If Kai feels that boy group choreography is hard, so be it. He’s the one who dances to it. The same goes to Yerin. To measure difficulty, several attributes both for the subject and matter should be taken for consideration. For an average dancer, a choreography can be very hard for them but for a gifted dancer, it could be just a walk in the park. That is talent you are born with. While on the other hand, some choreographies have more swashbuckling movements with florid maneuvers that require sheer athleticism while some focus more on artistic and storytelling. Both are easy and hard in their own ways, to different kind of people.
It is not wrong to say that boy groups have more difficult choreography if we simply judge them by the repertoire of movements. It is true. But what of it for girl groups? For them, we have to take often forgotten factors into consideration. Female idols – both now, and then – have to perform in outfits that, most of the time, make it very difficult for them even to move, not to mention that many of them perform on stage while wearing high heels. It is only normal for choreographers to make it less hard for them because the conditions they are in are already tough to begin with.
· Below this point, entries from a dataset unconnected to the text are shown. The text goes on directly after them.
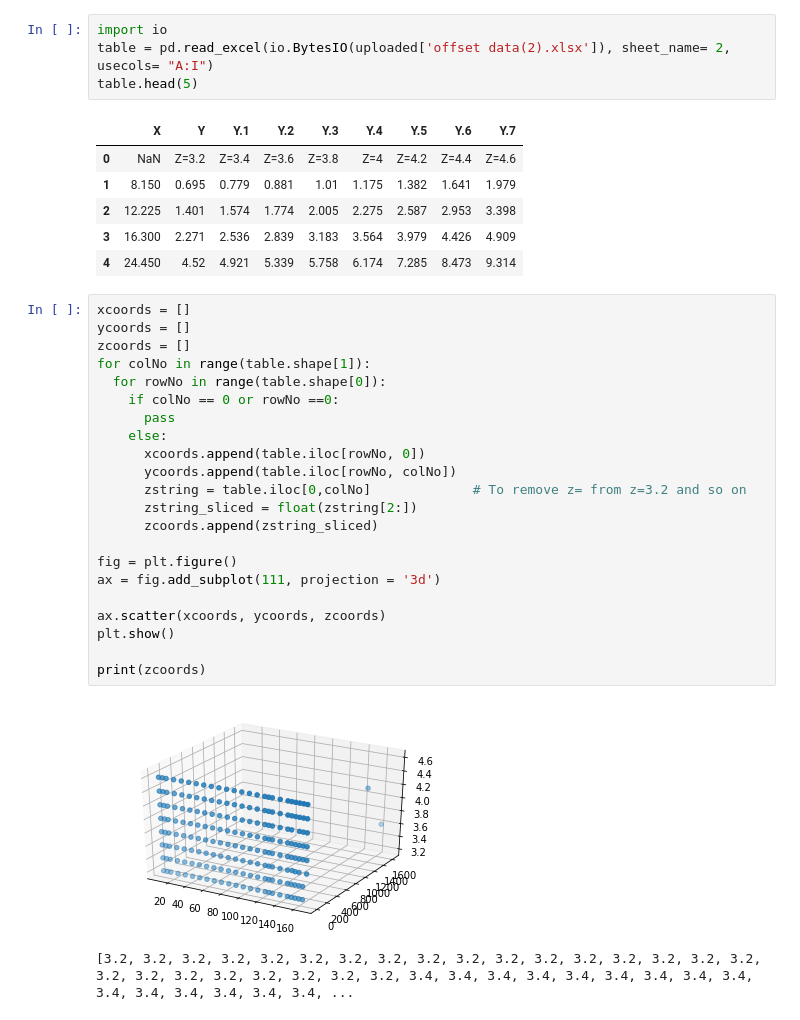
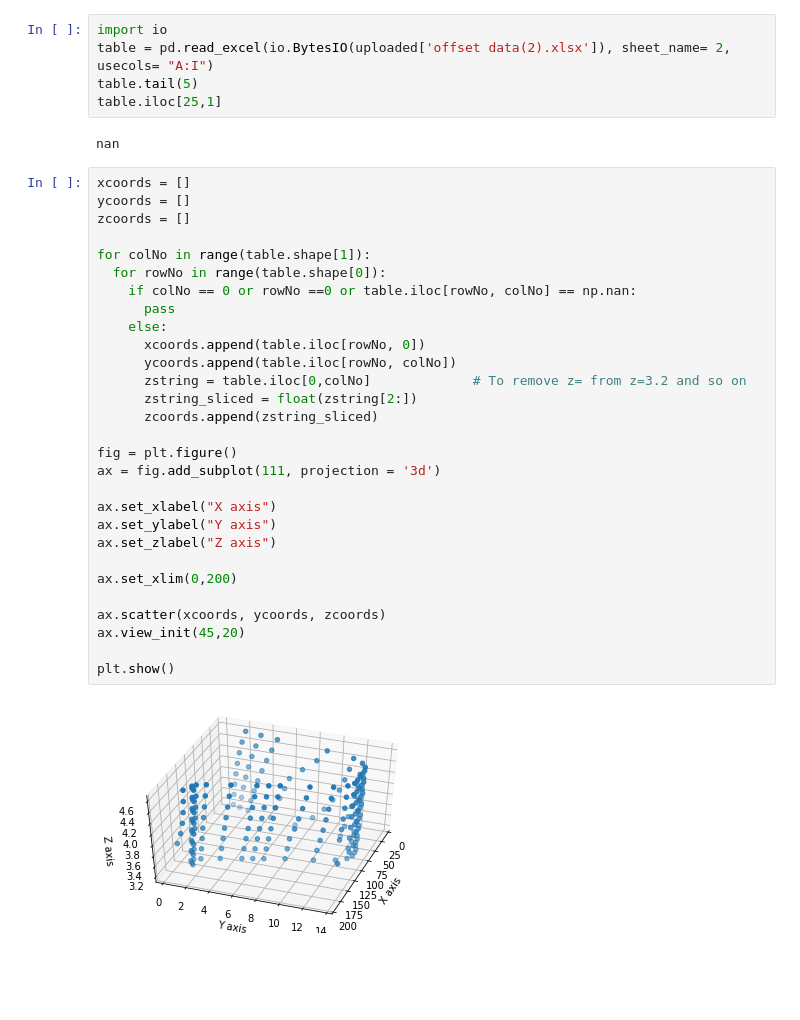
Before and after one commit to ESR-140/OE1012-Offset-Table-Assignment, a Jupyter notebook: Offset_Table.ipynb, the cells around one changed output. Saved outputs shown, nothing was run; the diff lists cells and outputs as text; blank space fills up the shorter version.

```diff
--- a/Offset_Table.ipynb
+++ b/Offset_Table.ipynb
@@ -13,36 +13,38 @@ Saving offset data(2).xlsx to offset data(2) (1).xlsx
 # %%
 import io
 table = pd.read_excel(io.BytesIO(uploaded['offset data(2).xlsx']), sheet_name= 2, usecols= "A:I")
-table.head(5)
+table.tail(5)
+table.iloc[25,1]
 # %% [output]
-|  | X | Y | Y.1 | Y.2 | Y.3 | Y.4 | Y.5 | Y.6 | Y.7 |
-| 0 | NaN | Z=3.2 | Z=3.4 | Z=3.6 | Z=3.8 | Z=4 | Z=4.2 | Z=4.4 | Z=4.6 |
-| 1 | 8.150 | 0.695 | 0.779 | 0.881 | 1.01 | 1.175 | 1.382 | 1.641 | 1.979 |
-| 2 | 12.225 | 1.401 | 1.574 | 1.774 | 2.005 | 2.275 | 2.587 | 2.953 | 3.398 |
-| 3 | 16.300 | 2.271 | 2.536 | 2.839 | 3.183 | 3.564 | 3.979 | 4.426 | 4.909 |
-| 4 | 24.450 | 4.52 | 4.921 | 5.339 | 5.758 | 6.174 | 7.285 | 8.473 | 9.314 |
+nan
 # %%
 xcoords = []
 ycoords = []
 zcoords = []
+
 for colNo in range(table.shape[1]):
   for rowNo in range(table.shape[0]):
-    if colNo == 0 or rowNo ==0:
+    if colNo == 0 or rowNo ==0 or table.iloc[rowNo, colNo] == np.nan:
       pass
     else:
       xcoords.append(table.iloc[rowNo, 0])
       ycoords.append(table.iloc[rowNo, colNo])
       zstring = table.iloc[0,colNo]             # To remove z= from z=3.2 and so on
       zstring_sliced = float(zstring[2:])
       zcoords.append(zstring_sliced)
 
 fig = plt.figure()
 ax = fig.add_subplot(111, projection = '3d')
 
+ax.set_xlabel("X axis")
+ax.set_ylabel("Y axis")
+ax.set_zlabel("Z axis")
+
+ax.set_xlim(0,200)
+
 ax.scatter(xcoords, ycoords, zcoords)
+ax.view_init(45,20)
+
 plt.show()
-
-print(zcoords)
 # %% [output]
-[figure, old version]
+[figure, new version]
-[3.2, 3.2, 3.2, 3.2, 3.2, 3.2, 3.2, 3.2, 3.2, 3.2, 3.2, 3.2, 3.2, 3.2, 3.2, 3.2, 3.2, 3.2, 3.2, 3.2, 3.2, 3.2, 3.2, 3.2, 3.2, 3.4, 3.4, 3.4, 3.4, 3.4, 3.4, 3.4, 3.4, 3.4, 3.4, 3.4, 3.4, 3.4, 3.4, 3.4, ...
```
Also changed, not shown: parts of 1 cell of this notebook.
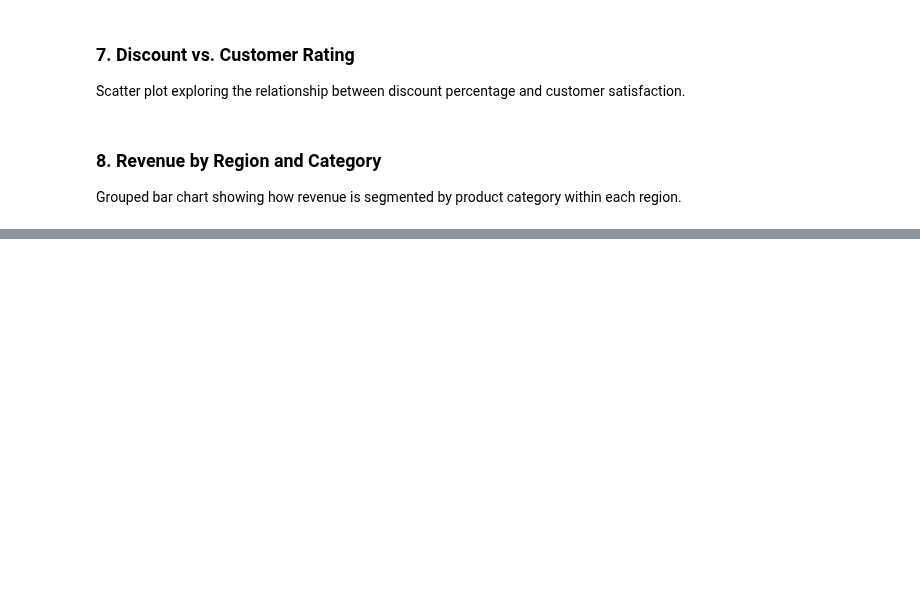
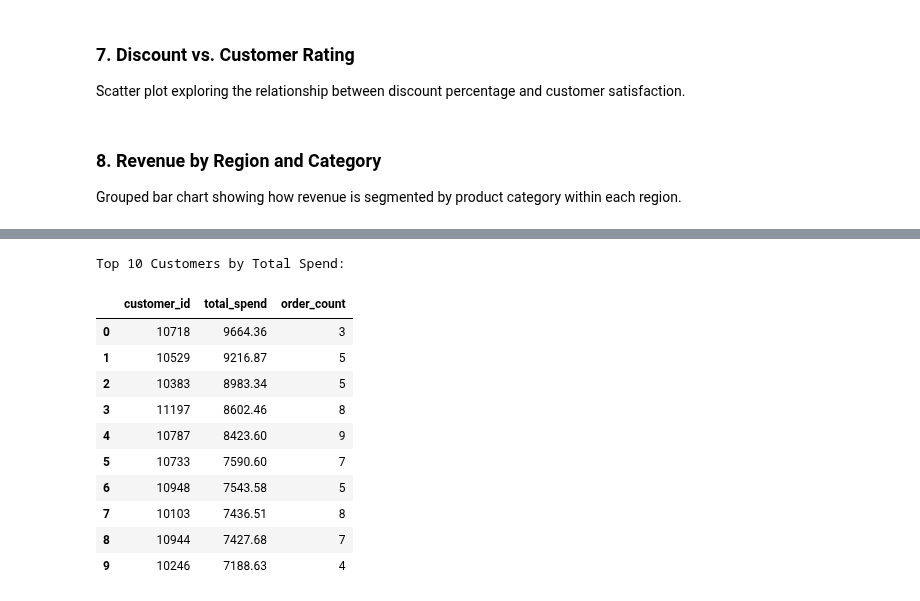
Before and after one commit to cURL-faraz/retail-insights-analytics, a Jupyter notebook: notebooks/retail_analysis.ipynb, the cells around one changed output, grey strips where cells are left out. Cells and saved outputs as stored; diff of their text form; code cells hidden in the pictures; blank space fills up the shorter version.

```diff
--- a/notebooks/retail_analysis.ipynb
+++ b/notebooks/retail_analysis.ipynb
@@ -1440,0 +1472,19 @@ plt.show()
+# %%
+customer_value_table = df.groupby('customer_id', as_index = False).agg(total_spend = ('total_price', 'sum'),
+                        order_count = ('order_id', 'count')).sort_values('total_spend', ascending = False).reset_index(drop = True)
+
+print("Top 10 Customers by Total Spend:")
+display(customer_value_table.head(10))
+# %% [output]
+Top 10 Customers by Total Spend:
+|  | customer_id | total_spend | order_count |
+| 0 | 10718 | 9664.36 | 3 |
+| 1 | 10529 | 9216.87 | 5 |
+| 2 | 10383 | 8983.34 | 5 |
+| 3 | 11197 | 8602.46 | 8 |
+| 4 | 10787 | 8423.60 | 9 |
+| 5 | 10733 | 7590.60 | 7 |
+| 6 | 10948 | 7543.58 | 5 |
+| 7 | 10103 | 7436.51 | 8 |
+| 8 | 10944 | 7427.68 | 7 |
+| 9 | 10246 | 7188.63 | 4 |
```
Also changed, not shown: parts of 4 cells of this notebook.
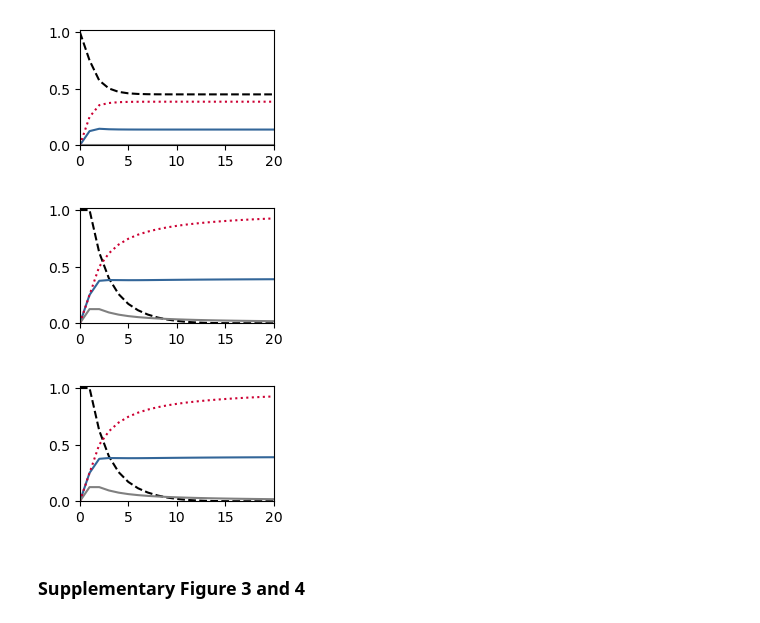
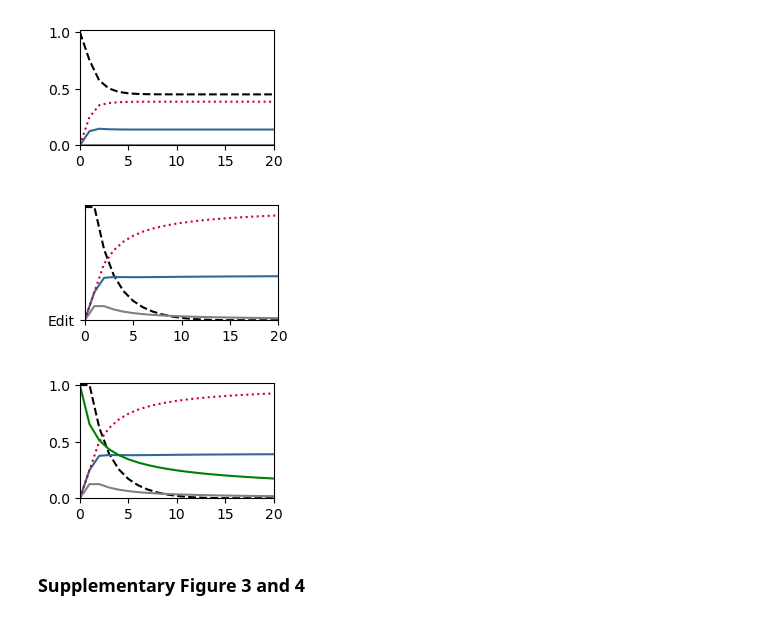
Before and after one commit to KatieWillis/DriveSelectionBalance, a Jupyter notebook: SimulationScript.ipynb, the cells around one changed output. Saved outputs shown, nothing was run; the diff lists cells and outputs as text; code cells hidden in the pictures.

```diff
--- a/SimulationScript.ipynb
+++ b/SimulationScript.ipynb
@@ -2780,20 +3007,20 @@ output = Simulation_processing_wrapper(output,falleles,malleles,genotypes_f,geno
 # %%
 f1 = PyPlot.figure(figsize=(2.5,1.5))
 
 PyPlot.plot(0:t,output["relative_number_females"].adult,color = "k","--")
-PyPlot.plot(0:t,output["allelefreq_zygote"].B2,color = "#336699","-")
-PyPlot.plot(0:t,output["allelefreq_zygote"].A2,color = "grey","-")
-PyPlot.plot(0:t,output["allelefreq_zygote"].C2,color = "#CC0033",":")
+PyPlot.plot(0:t,output["allelefreq_zygote"].B2,color = "#336699","-",label="PDNE")
+PyPlot.plot(0:t,output["allelefreq_zygote"].A2,color = "grey","-",label="Booster")
+PyPlot.plot(0:t,output["allelefreq_zygote"].C2,color = "#CC0033",":","Edit")
 
 PyPlot.xlim(0,20)
 PyPlot.ylim(0,1.02)
 
 #PyPlot.legend(bbox_to_anchor=(1, 1))
 #PyPlot.ylim(0.01,0.3)
 
 PyPlot.show()
 # %% [output]
-[figure, old version]
+[figure, new version]
 # %%
 #Simulate - testing tight linkage between the booster and construct
 pdict[r1]=0.0
@@ -2821,20 +3050,22 @@ output = Simulation_processing_wrapper(output,falleles,malleles,genotypes_f,geno
 # %%
 f1 = PyPlot.figure(figsize=(2.5,1.5))
 
-PyPlot.plot(0:t,output["relative_number_females"].adult,color = "k","--")
-PyPlot.plot(0:t,output["allelefreq_zygote"].B2,color = "#336699","-")
-PyPlot.plot(0:t,output["allelefreq_zygote"].A2,color = "grey","-")
-PyPlot.plot(0:t,output["allelefreq_zygote"].C2,color = "#CC0033",":")
+PyPlot.plot(0:t,output["relative_number_females"].adult,color = "k","--",label="Relative no. females")
+PyPlot.plot(0:t,output["allelefreq_zygote"].B2,color = "#336699","-",label="PDNE")
+PyPlot.plot(0:t,output["allelefreq_zygote"].A2,color = "grey","-",label="Booster")
+PyPlot.plot(0:t,output["allelefreq_zygote"].C2,color = "#CC0033",":",label="Edit")
+PyPlot.plot(0:t,correlation_Homingboost.Correlation,color = "green",label="Correlation")
 
 PyPlot.xlim(0,20)
 PyPlot.ylim(0,1.02)
 
 #PyPlot.legend(bbox_to_anchor=(1, 1))
 #PyPlot.ylim(0.01,0.3)
+PyPlot.savefig("./results/Fig5b.pdf",bbox_inches = "tight")
 
 PyPlot.show()
 # %% [output]
-[figure, old version]
+[figure, new version]
 # %% [markdown]
 ### Supplementary Figure 3 and 4
 # %% [markdown]
```
Also changed, not shown: parts of 25 cells of this notebook.
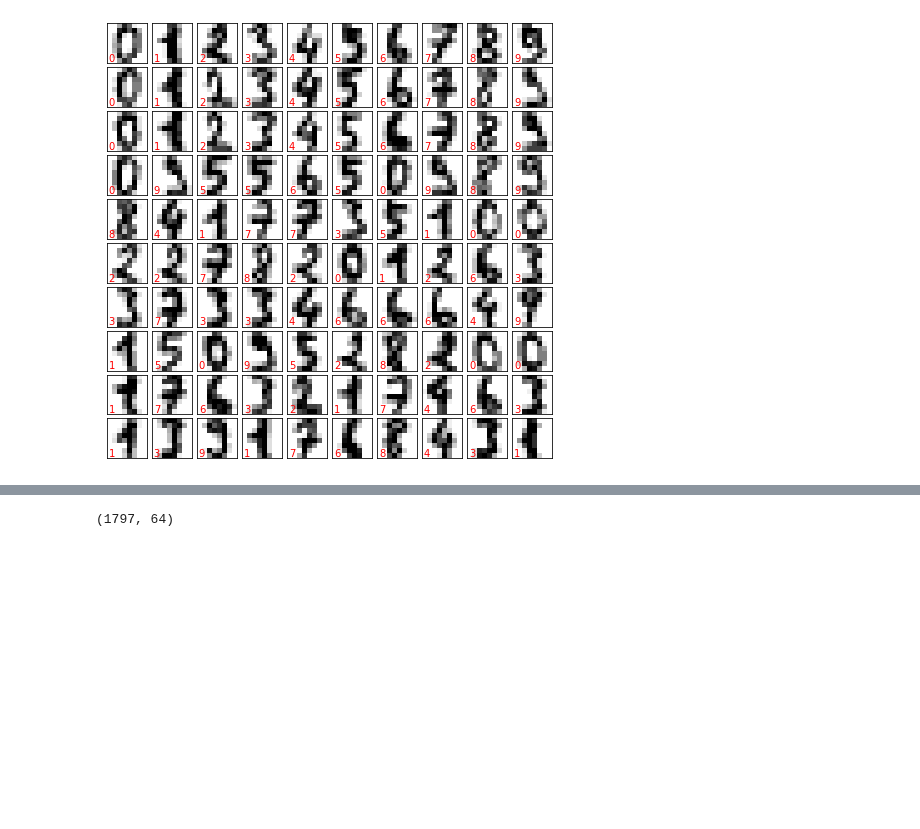
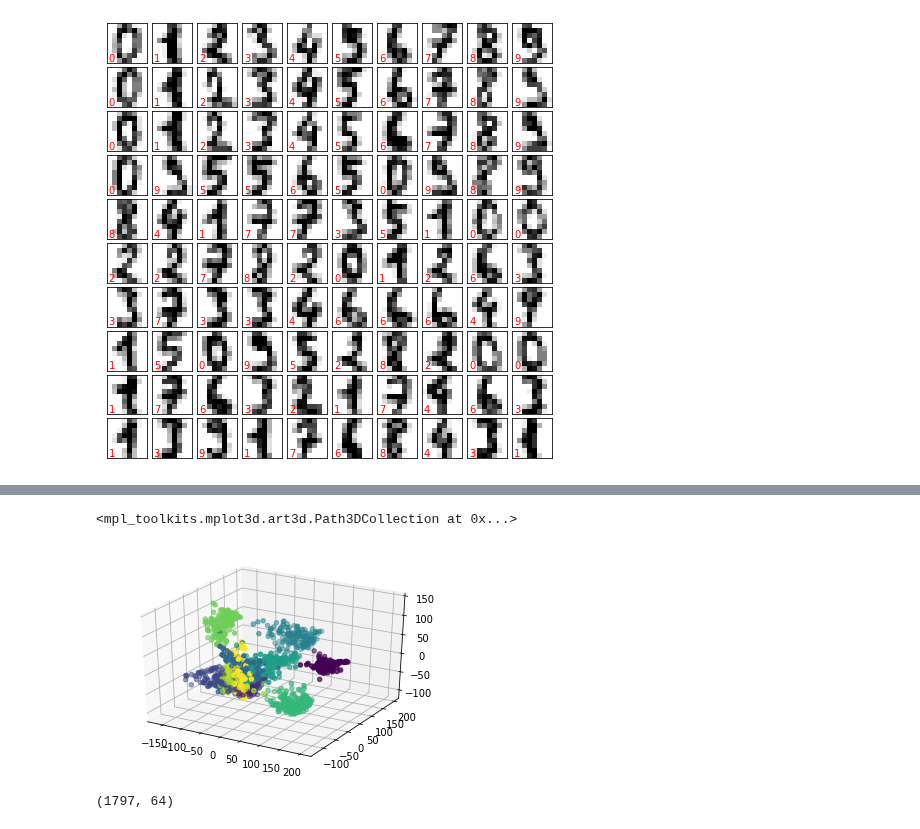
Before and after one commit to SpIIIII/jupyter-repo, a Jupyter notebook: Python Data Science Cookbook/Main (ML chapter).ipynb, the cells around one changed output, grey strips where cells are left out. Cells and saved outputs as stored; diff of their text form; code cells hidden in the pictures; blank space fills up the shorter version.

```diff
--- a/Python Data Science Cookbook/Main (ML chapter).ipynb
+++ b/Python Data Science Cookbook/Main (ML chapter).ipynb
@@ -299,3 +299,11 @@ for i,ax in enumerate(axes.flat):
     ax.text(0.05,0.05,str(digits.target[i]),transform = ax.transAxes,color='red')
 # %% [output]
 [figure]
+# %%
+%matplotlib qt
+from sklearn.manifold import Isomap
+iso = Isomap(n_components=3)
+numbers = iso.fit(digits.data).transform(digits.data)
+ax = plt.subplot(projection = '3d')
+ax.scatter(numbers[:,0],numbers[:,1],numbers[:,2],c=digits.target,s=)
+# %% [output]
@@ -302,3 +311,5 @@ for i,ax in enumerate(axes.flat):
+<mpl_toolkits.mplot3d.art3d.Path3DCollection at 0x...>
+[figure, added]
 # %%
 X=digits.data
 X.shape
```
Also changed, not shown: parts of 1 cell of this notebook.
Again, I want to reiterate that this issue is so overblown, it should not be mentioned again. I said that but here we are talking about it in an editorial. Actually, we already started working on this piece long ago, but sadly most of our authors were busy during those time. Yeah. Peace no war, my fellow K-Pop fans. Let’s enjoy the things we love and don’t taint it with negativity.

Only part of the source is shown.